“I keep thinking I won't do it again, but end up letting my hair growŠwhen I get through certain points when my hair looks and feel bad, I think that my hair might make someone else feel a little better.”
This time, she donated her hair for a friend and co-worker, Rebecca Cox.
“Rebecca had breast cancer in 2004 and truly had a hard time with the chemotherapy. From all indications, she was cancer-free,” Crenshaw explained.
“A few months ago, a new lump was found and she is going through chemo againŠhere is a lady who can truly see the advances in cancer treatment and things seem to be going so much better for her this time.”
Jill Stallworth, who headed up the hair donation efforts, said a total of seven ponytails, adding up to 70 inches of hair, were donated Friday night by Crenshaw, Jackie Guidry (15 inches), Abbey Martin (10 inches), Kayla Smith (10 inches), Shera Norman (10 inches), Meredith Mann (10 inches) and Marianne Russell (8 inches). A total of 30 ponytails were collected by Stallworth's team this year.
“We appreciate Carrie and Barbara from the Hair Parlor and Mona from Marilyn's for being our hair dressers for the evening - and all the ladies and girls who donated their hair for this cause,” Stallworth said.
Relay wasn't just about giving; it was also about getting recognition for team efforts. Bethel
Baptist Church took the Spirit of Relay Award for 2007. Greenville Middle School raised the most money while Harley's Angels raised the most money per capita.
Harley's Angels also won a new addition to team competitions, the Tacky Tourist Relay. Alabama Power won for Best Team Decoration; First United
Methodist Church took Cook-Off honors, and the Top Three in the Relay Idol were Billy Studstill, Amy Lewis and Amanda Conway, who proved the ultimate Relay Idol.
“Relay is something you never want to miss. Being part of that first lap each year, the Cancer Survivors Walk, brings continued hope for the futureŠI applaud all those who worked so hard on behalf of Butler County,” Atchison said.
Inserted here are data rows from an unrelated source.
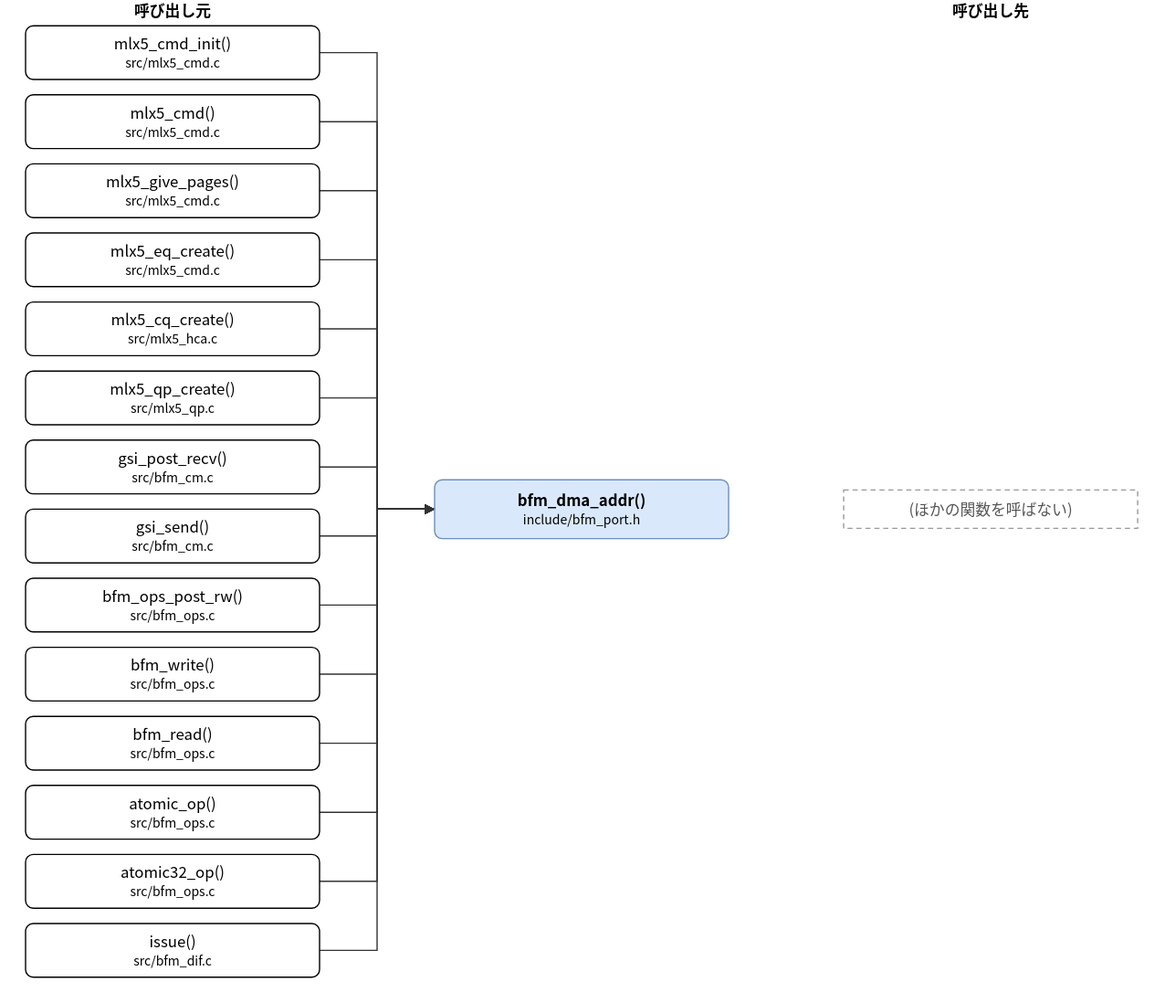
Earlier version of the draw.io export doc/spec/images/call_include_bfm_port-bfm_dma_addr.drawio.svg (hf355051012-ai/bfmem). Source tidied: cells renumbered, new cells last; positions are measured from the earlier drawing's top-left corner, leaving out a move shared by most shapes.
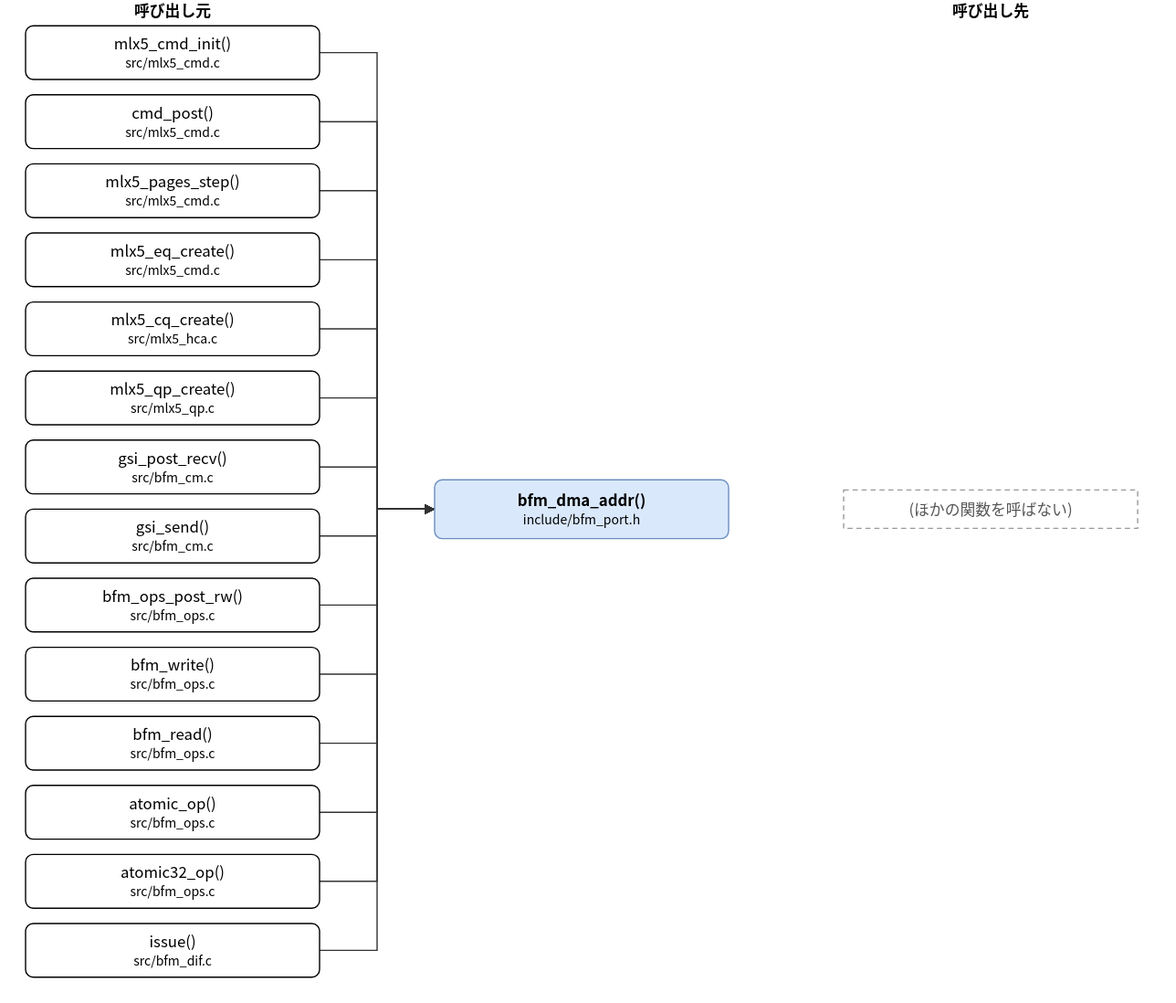
The same file after the commit.

Change to the diagram source:
```diff
@@ -8,10 +8,10 @@
     <mxCell id="3" value="mlx5_cmd_init()&lt;br&gt;&lt;font style=&quot;font-size:10px&quot;&gt;src/mlx5_cmd.c&lt;/font&gt;" style="rounded=1;whiteSpace=wrap;html=1;" parent="1" vertex="1">
       <mxGeometry y="20" width="230" height="42" as="geometry" />
     </mxCell>
-    <mxCell id="4" value="mlx5_cmd()&lt;br&gt;&lt;font style=&quot;font-size:10px&quot;&gt;src/mlx5_cmd.c&lt;/font&gt;" style="rounded=1;whiteSpace=wrap;html=1;" parent="1" vertex="1">
+    <mxCell id="4" value="cmd_post()&lt;br&gt;&lt;font style=&quot;font-size:10px&quot;&gt;src/mlx5_cmd.c&lt;/font&gt;" style="rounded=1;whiteSpace=wrap;html=1;" parent="1" vertex="1">
       <mxGeometry y="74" width="230" height="42" as="geometry" />
     </mxCell>
-    <mxCell id="5" value="mlx5_give_pages()&lt;br&gt;&lt;font style=&quot;font-size:10px&quot;&gt;src/mlx5_cmd.c&lt;/font&gt;" style="rounded=1;whiteSpace=wrap;html=1;" parent="1" vertex="1">
+    <mxCell id="5" value="mlx5_pages_step()&lt;br&gt;&lt;font style=&quot;font-size:10px&quot;&gt;src/mlx5_cmd.c&lt;/font&gt;" style="rounded=1;whiteSpace=wrap;html=1;" parent="1" vertex="1">
       <mxGeometry y="128" width="230" height="42" as="geometry" />
     </mxCell>
     <mxCell id="6" value="mlx5_eq_create()&lt;br&gt;&lt;font style=&quot;font-size:10px&quot;&gt;src/mlx5_cmd.c&lt;/font&gt;" style="rounded=1;whiteSpace=wrap;html=1;" parent="1" vertex="1">
```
“We as a family always enjoy participating in Relay. It's a lot of work, but also a lot of funŠwhere else can you go for an all-night party, see your friends of all ages, get free entertainment and be part of such a worthwhile fundraising event? I am always so impressed with how much money is raised just here in Butler